### What you need to do
Copy out the entire listing below exactly, but without its pictures.

# # # # #

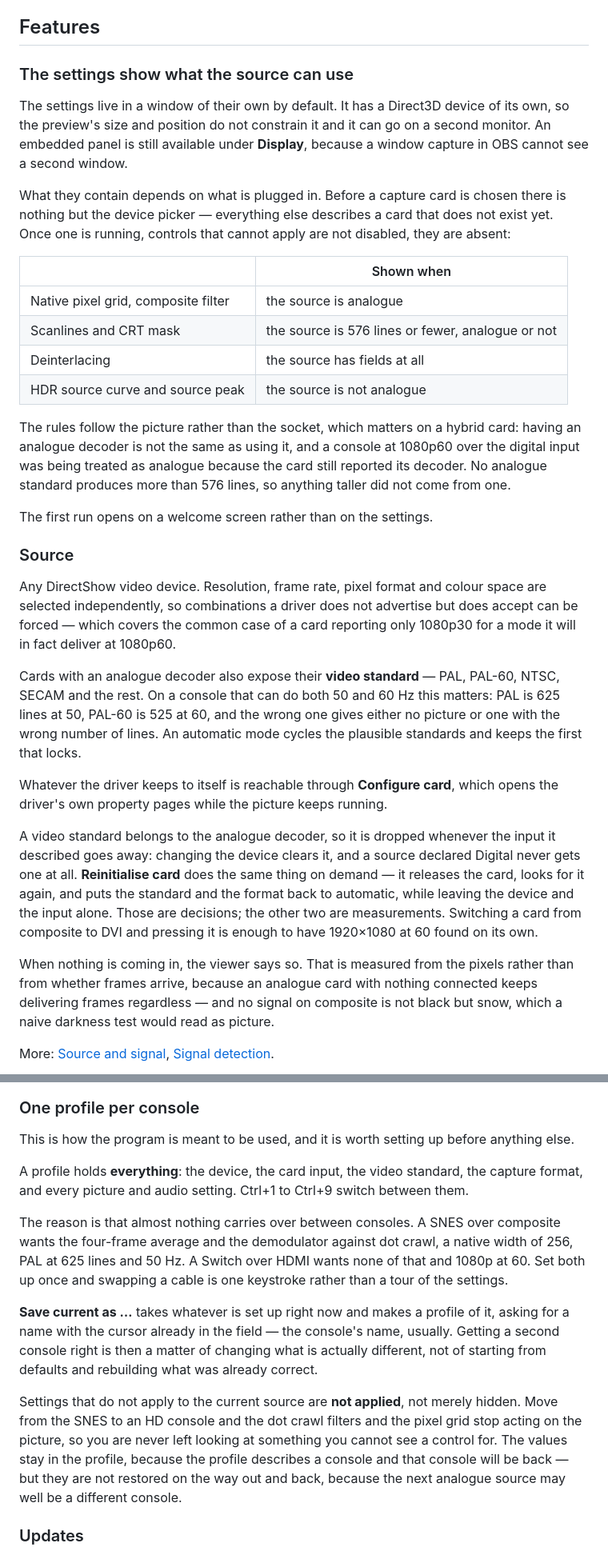
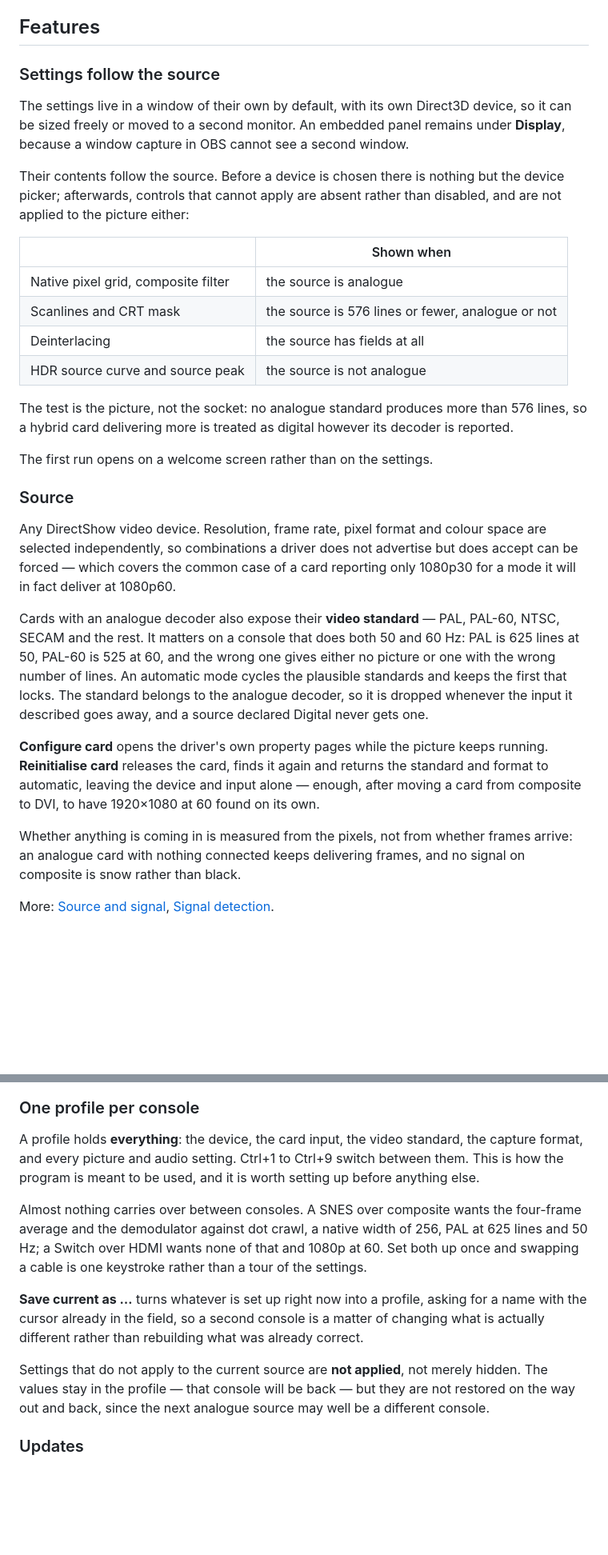
Before and after one commit to NuclearMeltdown/CapView, a Markdown page: README.md, 2 parts joined by grey strips. Shown at 80% size. Rendered like a GitHub page; blank space fills up the shorter version.

```diff
--- a/README.md
+++ b/README.md
@@ -44,17 +43,16 @@ Details: [Latency](../../wiki/Latency).
 
 ## Features
 
-### The settings show what the source can use
+### Settings follow the source
 
-The settings live in a window of their own by default. It has a Direct3D device
-of its own, so the preview's size and position do not constrain it and it can go
-on a second monitor. An embedded panel is still available under **Display**,
-because a window capture in OBS cannot see a second window.
+The settings live in a window of their own by default, with its own Direct3D
+device, so it can be sized freely or moved to a second monitor. An embedded
+panel remains under **Display**, because a window capture in OBS cannot see a
+second window.
 
-What they contain depends on what is plugged in. Before a capture card is
-chosen there is nothing but the device picker — everything else describes a card
-that does not exist yet. Once one is running, controls that cannot apply are not
-disabled, they are absent:
+Their contents follow the source. Before a device is chosen there is nothing but
+the device picker; afterwards, controls that cannot apply are absent rather than
+disabled, and are not applied to the picture either:
 
 | | Shown when |
 |---|---|
@@ -63,11 +61,9 @@ disabled, they are absent:
 | Deinterlacing | the source has fields at all |
 | HDR source curve and source peak | the source is not analogue |
 
-The rules follow the picture rather than the socket, which matters on a hybrid
-card: having an analogue decoder is not the same as using it, and a console at
-1080p60 over the digital input was being treated as analogue because the card
-still reported its decoder. No analogue standard produces more than 576 lines,
-so anything taller did not come from one.
+The test is the picture, not the socket: no analogue standard produces more than
+576 lines, so a hybrid card delivering more is treated as digital however its
+decoder is reported.
 
 The first run opens on a welcome screen rather than on the settings.
 
@@ -79,27 +75,22 @@ but does accept can be forced — which covers the common case of a card reporti
 only 1080p30 for a mode it will in fact deliver at 1080p60.
 
 Cards with an analogue decoder also expose their **video standard** — PAL,
-PAL-60, NTSC, SECAM and the rest. On a console that can do both 50 and 60 Hz
-this matters: PAL is 625 lines at 50, PAL-60 is 525 at 60, and the wrong one
-gives either no picture or one with the wrong number of lines. An automatic mode
-cycles the plausible standards and keeps the first that locks.
+PAL-60, NTSC, SECAM and the rest. It matters on a console that does both 50 and
+60 Hz: PAL is 625 lines at 50, PAL-60 is 525 at 60, and the wrong one gives
+either no picture or one with the wrong number of lines. An automatic mode
+cycles the plausible standards and keeps the first that locks. The standard
+belongs to the analogue decoder, so it is dropped whenever the input it
+described goes away, and a source declared Digital never gets one.
 
-Whatever the driver keeps to itself is reachable through **Configure card**,
-which opens the driver's own property pages while the picture keeps running.
+**Configure card** opens the driver's own property pages while the picture keeps
+running. **Reinitialise card** releases the card, finds it again and returns the
+standard and format to automatic, leaving the device and input alone — enough,
+after moving a card from composite to DVI, to have 1920×1080 at 60 found on its
+own.
 
-A video standard belongs to the analogue decoder, so it is dropped whenever the
-input it described goes away: changing the device clears it, and a source
-declared Digital never gets one at all. **Reinitialise card** does the same
-thing on demand — it releases the card, looks for it again, and puts the
-standard and the format back to automatic, while leaving the device and the
-input alone. Those are decisions; the other two are measurements. Switching a
-card from composite to DVI and pressing it is enough to have 1920×1080 at 60
-found on its own.
-
-When nothing is coming in, the viewer says so. That is measured from the pixels
-rather than from whether frames arrive, because an analogue card with nothing
-connected keeps delivering frames regardless — and no signal on composite is not
-black but snow, which a naive darkness test would read as picture.
+Whether anything is coming in is measured from the pixels, not from whether
+frames arrive: an analogue card with nothing connected keeps delivering frames,
+and no signal on composite is snow rather than black.
 
 More: [Source and signal](../../wiki/Source-and-signal),
 [Signal detection](../../wiki/Signal-detection).
@@ -304,32 +284,26 @@ More: [Virtual camera](../../wiki/Virtual-camera).
 
 ### One profile per console
 
-This is how the program is meant to be used, and it is worth setting up before
-anything else.
-
 A profile holds **everything**: the device, the card input, the video standard,
 the capture format, and every picture and audio setting. Ctrl+1 to Ctrl+9 switch
-between them.
+between them. This is how the program is meant to be used, and it is worth
+setting up before anything else.
 
-The reason is that almost nothing carries over between consoles. A SNES over
-composite wants the four-frame average and the demodulator against dot crawl, a
-native width of 256, PAL at 625 lines and 50 Hz. A Switch over HDMI wants none
-of that and 1080p at 60. Set both up once and swapping a cable is one keystroke
-rather than a tour of the settings.
+Almost nothing carries over between consoles. A SNES over composite wants the
+four-frame average and the demodulator against dot crawl, a native width of 256,
+PAL at 625 lines and 50 Hz; a Switch over HDMI wants none of that and 1080p at
+60. Set both up once and swapping a cable is one keystroke rather than a tour of
+the settings.
 
-**Save current as …** takes whatever is set up right now and makes a profile of
-it, asking for a name with the cursor already in the field — the console's name,
-usually. Getting a second console right is then a matter of changing what is
-actually different, not of starting from defaults and rebuilding what was
-already correct.
+**Save current as …** turns whatever is set up right now into a profile, asking
+for a name with the cursor already in the field, so a second console is a matter
+of changing what is actually different rather than rebuilding what was already
+correct.
 
 Settings that do not apply to the current source are **not applied**, not merely
-hidden. Move from the SNES to an HD console and the dot crawl filters and the
-pixel grid stop acting on the picture, so you are never left looking at
-something you cannot see a control for. The values stay in the profile, because
-the profile describes a console and that console will be back — but they are not
-restored on the way out and back, because the next analogue source may well be a
-different console.
+hidden. The values stay in the profile — that console will be back — but they
+are not restored on the way out and back, since the next analogue source may
+well be a different console.
 
 ### Updates
 
```
Also changed, not shown: other parts of README.md (+56 -69 lines).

# # # # #

### Response box
Before and after one commit to NuclearMeltdown/CapView, a Markdown page: README.md, 2 parts joined by grey strips. Shown at 80% size. Rendered like a GitHub page; blank space fills up the shorter version.

```diff
--- a/README.md
+++ b/README.md
@@ -44,17 +43,16 @@ Details: [Latency](../../wiki/Latency).
 
 ## Features
 
-### The settings show what the source can use
+### Settings follow the source
 
-The settings live in a window of their own by default. It has a Direct3D device
-of its own, so the preview's size and position do not constrain it and it can go
-on a second monitor. An embedded panel is still available under **Display**,
-because a window capture in OBS cannot see a second window.
+The settings live in a window of their own by default, with its own Direct3D
+device, so it can be sized freely or moved to a second monitor. An embedded
+panel remains under **Display**, because a window capture in OBS cannot see a
+second window.
 
-What they contain depends on what is plugged in. Before a capture card is
-chosen there is nothing but the device picker — everything else describes a card
-that does not exist yet. Once one is running, controls that cannot apply are not
-disabled, they are absent:
+Their contents follow the source. Before a device is chosen there is nothing but
+the device picker; afterwards, controls that cannot apply are absent rather than
+disabled, and are not applied to the picture either:
 
 | | Shown when |
 |---|---|
@@ -63,11 +61,9 @@ disabled, they are absent:
 | Deinterlacing | the source has fields at all |
 | HDR source curve and source peak | the source is not analogue |
 
-The rules follow the picture rather than the socket, which matters on a hybrid
-card: having an analogue decoder is not the same as using it, and a console at
-1080p60 over the digital input was being treated as analogue because the card
-still reported its decoder. No analogue standard produces more than 576 lines,
-so anything taller did not come from one.
+The test is the picture, not the socket: no analogue standard produces more than
+576 lines, so a hybrid card delivering more is treated as digital however its
+decoder is reported.
 
 The first run opens on a welcome screen rather than on the settings.
 
@@ -79,27 +75,22 @@ but does accept can be forced — which covers the common case of a card reporti
 only 1080p30 for a mode it will in fact deliver at 1080p60.
 
 Cards with an analogue decoder also expose their **video standard** — PAL,
-PAL-60, NTSC, SECAM and the rest. On a console that can do both 50 and 60 Hz
-this matters: PAL is 625 lines at 50, PAL-60 is 525 at 60, and the wrong one
-gives either no picture or one with the wrong number of lines. An automatic mode
-cycles the plausible standards and keeps the first that locks.
+PAL-60, NTSC, SECAM and the rest. It matters on a console that does both 50 and
+60 Hz: PAL is 625 lines at 50, PAL-60 is 525 at 60, and the wrong one gives
+either no picture or one with the wrong number of lines. An automatic mode
+cycles the plausible standards and keeps the first that locks. The standard
+belongs to the analogue decoder, so it is dropped whenever the input it
+described goes away, and a source declared Digital never gets one.
 
-Whatever the driver keeps to itself is reachable through **Configure card**,
-which opens the driver's own property pages while the picture keeps running.
+**Configure card** opens the driver's own property pages while the picture keeps
+running. **Reinitialise card** releases the card, finds it again and returns the
+standard and format to automatic, leaving the device and input alone — enough,
+after moving a card from composite to DVI, to have 1920×1080 at 60 found on its
+own.
 
-A video standard belongs to the analogue decoder, so it is dropped whenever the
-input it described goes away: changing the device clears it, and a source
-declared Digital never gets one at all. **Reinitialise card** does the same
-thing on demand — it releases the card, looks for it again, and puts the
-standard and the format back to automatic, while leaving the device and the
-input alone. Those are decisions; the other two are measurements. Switching a
-card from composite to DVI and pressing it is enough to have 1920×1080 at 60
-found on its own.
-
-When nothing is coming in, the viewer says so. That is measured from the pixels
-rather than from whether frames arrive, because an analogue card with nothing
-connected keeps delivering frames regardless — and no signal on composite is not
-black but snow, which a naive darkness test would read as picture.
+Whether anything is coming in is measured from the pixels, not from whether
+frames arrive: an analogue card with nothing connected keeps delivering frames,
+and no signal on composite is snow rather than black.
 
 More: [Source and signal](../../wiki/Source-and-signal),
 [Signal detection](../../wiki/Signal-detection).
@@ -304,32 +284,26 @@ More: [Virtual camera](../../wiki/Virtual-camera).
 
 ### One profile per console
 
-This is how the program is meant to be used, and it is worth setting up before
-anything else.
-
 A profile holds **everything**: the device, the card input, the video standard,
 the capture format, and every picture and audio setting. Ctrl+1 to Ctrl+9 switch
-between them.
+between them. This is how the program is meant to be used, and it is worth
+setting up before anything else.
 
-The reason is that almost nothing carries over between consoles. A SNES over
-composite wants the four-frame average and the demodulator against dot crawl, a
-native width of 256, PAL at 625 lines and 50 Hz. A Switch over HDMI wants none
-of that and 1080p at 60. Set both up once and swapping a cable is one keystroke
-rather than a tour of the settings.
+Almost nothing carries over between consoles. A SNES over composite wants the
+four-frame average and the demodulator against dot crawl, a native width of 256,
+PAL at 625 lines and 50 Hz; a Switch over HDMI wants none of that and 1080p at
+60. Set both up once and swapping a cable is one keystroke rather than a tour of
+the settings.
 
-**Save current as …** takes whatever is set up right now and makes a profile of
-it, asking for a name with the cursor already in the field — the console's name,
-usually. Getting a second console right is then a matter of changing what is
-actually different, not of starting from defaults and rebuilding what was
-already correct.
+**Save current as …** turns whatever is set up right now into a profile, asking
+for a name with the cursor already in the field, so a second console is a matter
+of changing what is actually different rather than rebuilding what was already
+correct.
 
 Settings that do not apply to the current source are **not applied**, not merely
-hidden. Move from the SNES to an HD console and the dot crawl filters and the
-pixel grid stop acting on the picture, so you are never left looking at
-something you cannot see a control for. The values stay in the profile, because
-the profile describes a console and that console will be back — but they are not
-restored on the way out and back, because the next analogue source may well be a
-different console.
+hidden. The values stay in the profile — that console will be back — but they
+are not restored on the way out and back, since the next analogue source may
+well be a different console.
 
 ### Updates
 
```
Also changed, not shown: other parts of README.md (+56 -69 lines).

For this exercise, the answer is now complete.